  1. To me, it doesn't matter if you use the term chef or cook, unless of course, you are on TV and you are called a chef, and can hardly handle a carrot peeler. I'm not going to get on my food network rant on this post. Anyway, It takes a kitchen full of hard workers to to make the food reach the diner, right down to the person cleaning the dishes.

    I too, am with you. I hate the hat. I also hate wearing chef whites. I've had a little too much Voodoo Catholic school education/uniform B.S. to fill a life and some. I'd rather cook/bake in a cute dress, a girly apron and an adorable pair of heels. It's my comfort zone.

    One more thing: for those of you who are thinking about going to school to become a chef, you should know that you don't leave as a chef. I've seen people leave pastry school hardly able to bake and stack a cake. You get out what you put in, so when Rob said, "Get your ass in the kitchen and make something good" he just handed out the best advice you'll ever need.

    1. Thanks for reading, Tina! I'm glad that you have some real world experience to impart.

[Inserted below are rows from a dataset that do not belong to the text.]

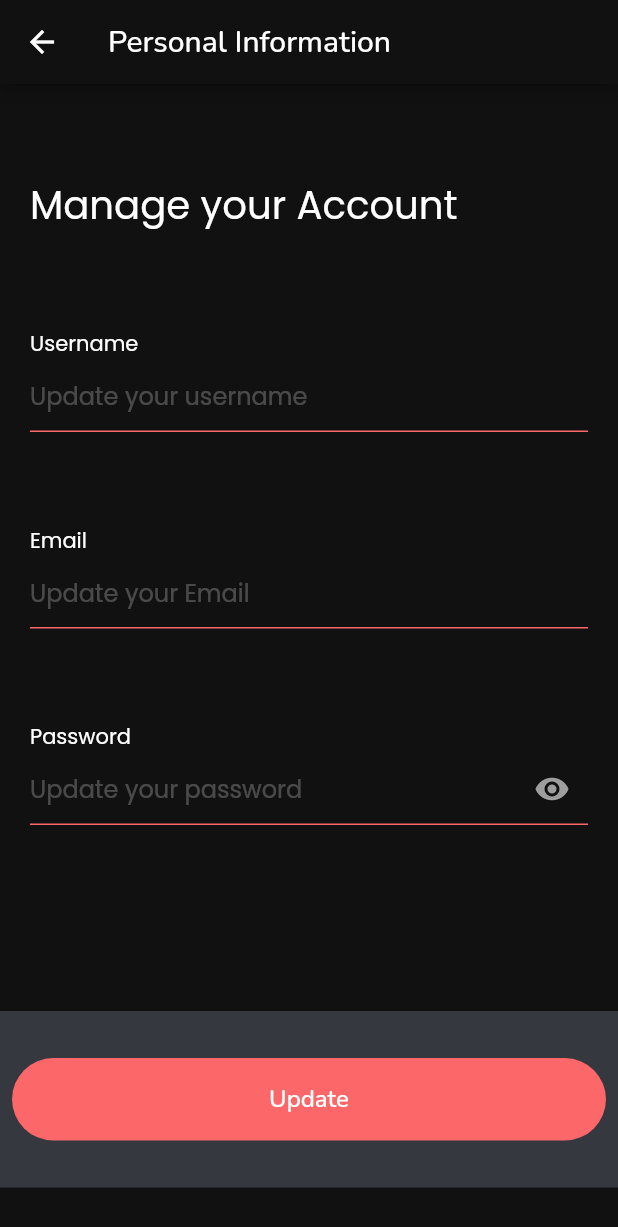
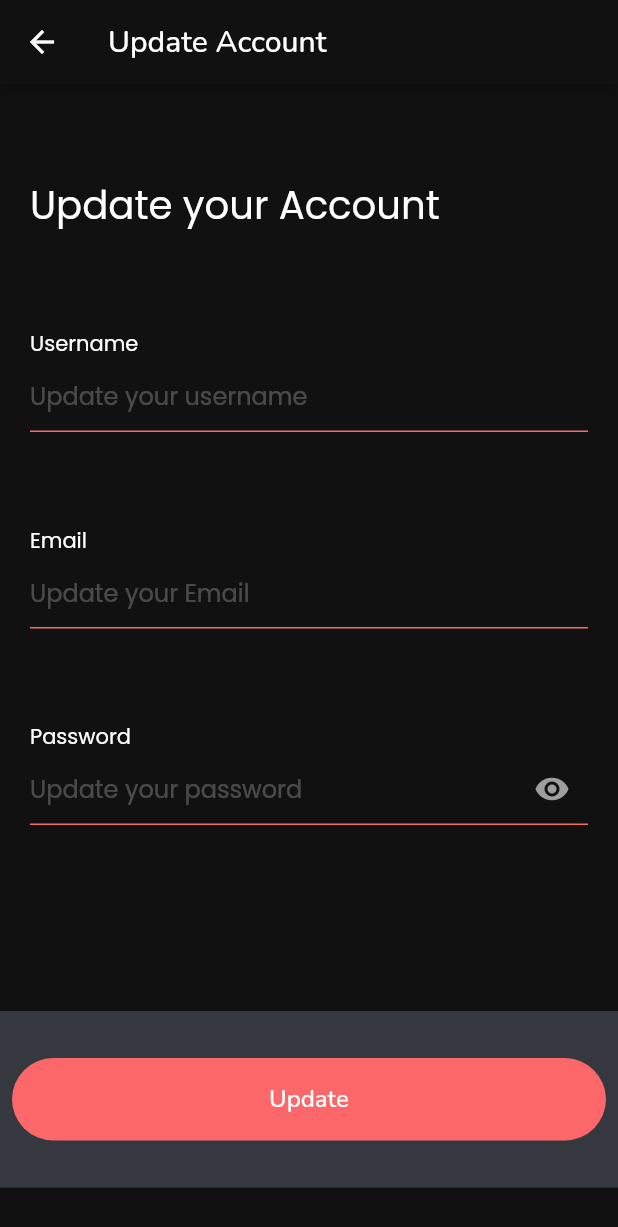
Before and after one commit to anuragkainth/Goose-Marketplace-App, a Flutter app: the UpdateAccPage screen opened directly, on a phone screen of 412 x 824 dp. Shown: the top 1227 px of the screen. Run offline on Flutter 3.47's test engine with Material 2 defaults, Android fonts, the phone set to English and light mode, and no system bars; our stand-ins replace cloud_firestore, email_validator, firebase_auth, firebase_core, get, google_fonts; missing offline and left inert: msh_checkbox; accounts and stored records are empty.

```diff
--- a/lib/pages/account_update_page.dart
+++ b/lib/pages/account_update_page.dart
@@ -45,7 +45,7 @@ class _UpdateAccPageState extends State<UpdateAccPage> {
     return Scaffold(
         appBar: AppBar(
             title: Text(
-              'Personal Information',
+              'Update Account',
               style: GoogleFonts.nunito(
                   textStyle: TextStyle(color: Colors.white)
               ),
@@ -85,7 +85,7 @@ class _UpdateAccPageState extends State<UpdateAccPage> {
                                     Row(
                                       children: [
                                         Text(
-                                          'Manage your Account',
+                                          'Update your Account',
                                           style: GoogleFonts.poppins(
                                               textStyle: TextStyle(
                                                 color: Colors.white,
```
Also changed, not shown: 1 other file.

      Culinary school does have it's place, though. It certainly weeds out the folks that have no business in a professional kitchen pretty early. Let's em know they maybe shouldn't have quit their office job.

  2. I'm going to have to get one of those hats to try that line about the dishes.